You Can't Miss America by Bus entered the old Alamo chapel, cradle of Texas liberty (page 7).* First part of the journey to El Paso took us through a surpris ingly hilly, wooded region. Here, the driver said, he sometimes hunted deer. Black squirrels scampered across the road, but I saw no larger game. At infrequent inter vals the highway briefly became main street of small towns remem bered for their names: Comfort, Sonora, Ozona, and Iraan. Mi rages drifted over hot plains; the road leveled out on sandy land thirsty as Persian desert.
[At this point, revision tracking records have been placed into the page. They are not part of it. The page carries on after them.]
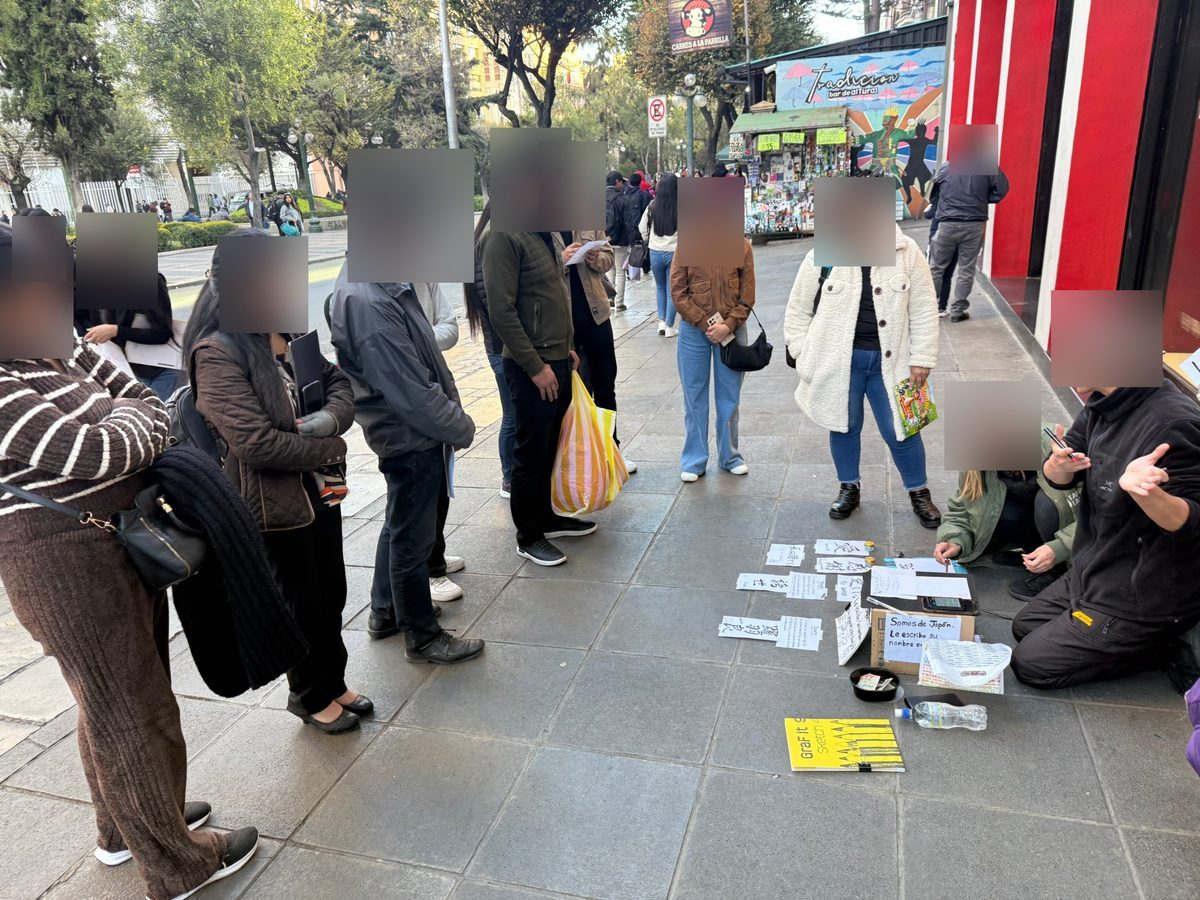
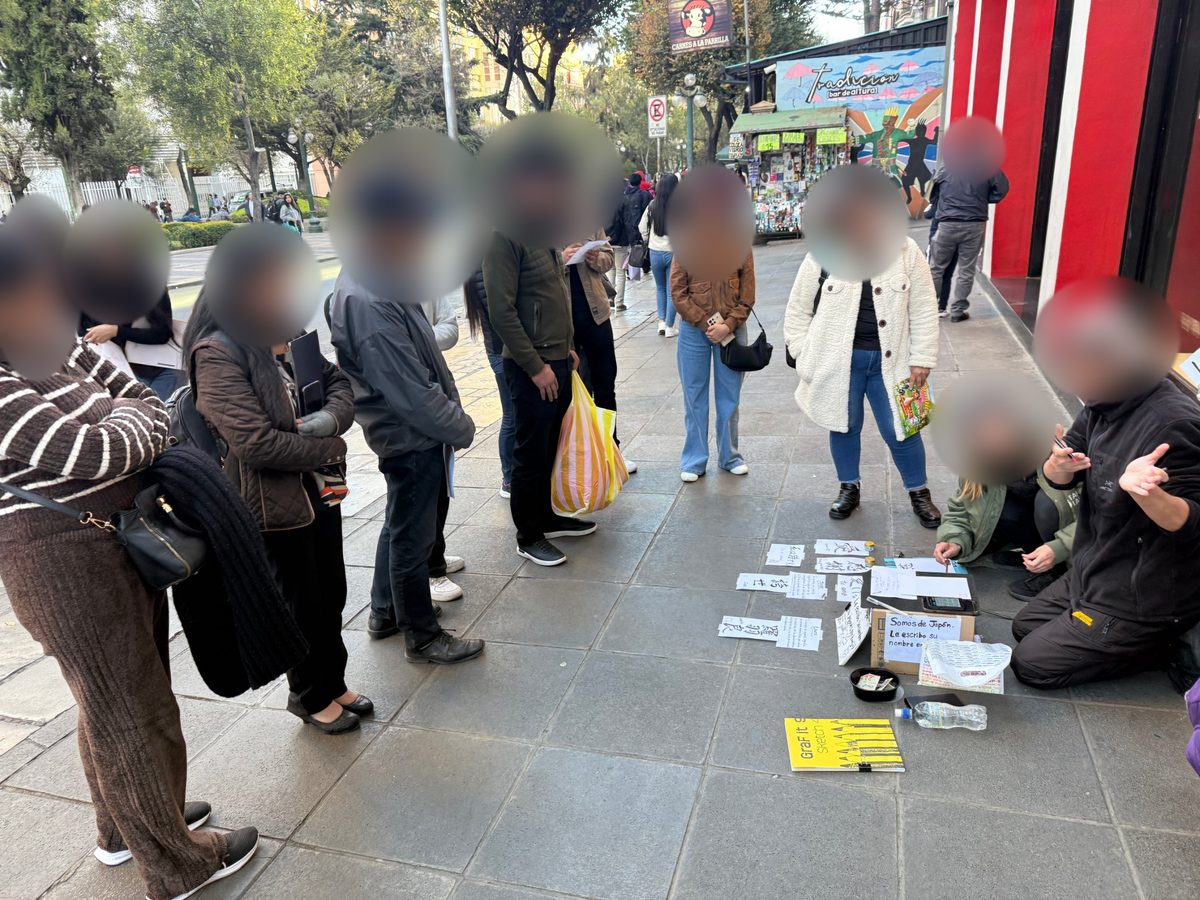
運営者情報の写真のぼかしを丸に、おみくじを削除、下を歩く足あとを追加
Claude-Session: https://claude.ai/code/session_01NJYM9PyAeaji1CJaD4Dhrr

diff --git a/src/styles/global.css b/src/styles/global.css
@@ -143,3 +143,10 @@ img { max-width: 100%; height: auto; }
 .paw-walk span:nth-child(odd) { bottom: 10px; }
 @keyframes paw-step { 0%, 100% { opacity: 0; } 12%, 40% { opacity: .28; } 62% { opacity: 0; } }
 @media (prefers-reduced-motion: reduce) { .paw-walk { display: none; } }
+
+/* 画面の下を歩く足あと */
+.paw-walk { position: fixed; left: 0; right: 0; bottom: 6px; height: 28px; z-index: 5; pointer-events: none; overflow: hidden; }
+.paw-walk span { position: absolute; bottom: 0; font-size: 16px; opacity: 0; transform: rotate(90deg); animation: paw-step 16s ease-in-out infinite; animation-delay: calc(var(--i) * .9s); left: calc(var(--i) * 6.2%); }
+.paw-walk span:nth-child(odd) { bottom: 10px; }
+@keyframes paw-step { 0%, 100% { opacity: 0; } 12%, 40% { opacity: .28; } 62% { opacity: 0; } }
+@media (prefers-reduced-motion: reduce) { .paw-walk { display: none; } }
A 30-minute stop in Pecos let me walk about the town, and I appreciated more than ever the air condition ing of buses. Blowing through Van Horn, we reached El Paso at midnight. El Paso Guards Inter national Gateway On the north bank of the Rio Grande, El Paso looks squarely at Ciudad Juarez, Mexico, across the river. Inter national Bridge links the cities. From a tall t can side, Border Patrol illegal entry into Texas. When I finished phot lookout, chief inspecto Border Patrol G. J. Mc Paso. In his car we climb rising behind the city; d Texas College of Mines a its buildings of Tibetan by a copper smelter, cott and passed fields where f From El Paso my bus ern New Mexico and bre Here Nature outstaged I fantastic colors to geologi ing all laws of gravity. Curios Come from Arizona's Painful Cholla Cactus Herb Wood (left) cuts his raw material from plant skeletons on the desert near Tucson. From it he fashions souvenirs and furniture. His masterpiece, a cactus grandfather clock, ticks away the time in his living room. :ower on the Ameri- saguaro cactus grew tall with perpendicular sentries watch for dignity.: Jumbled clumps of jumping cholla thrust fuzzy fingers in any direction. ographing from the On the outskirts of Tucson I met Herb r of Immigration Wood, who operates a service station. In Bee showed me El spare time he works with cactus, making any bed Mount Franklin, thing from miniature covered wagons to full lipped down to the scale dining-room sideboards. nd Metallurgy with * See "Carnival in San Antonio," by Mason Suther architecture; drove land, NATIONAL GEOGRAPHIC MAGAZINE, December, ton and flour mills; 1947. at cattle got fatter. t See, in the NATIONAL GEOGRAPHIC MAGAZINE: "Seeing Our Spanish Southwest," June, 1940; and hurtled over south- "Arizona Comes of Age," January, 1929, both by 'ezed into Arizona.t Frederick Simpich. lollywood, applying 1 See, in the NATIONAL GEOGRAPHIC MAGAZINE: cal formations defy- "Saguaro, Cactus Camel of Arizona," by Forrest S-hreve, December, 1945; and "Saguaro Forest (Ari Ribbed and rigid zona)," by H. L. Shantz, April, 1937.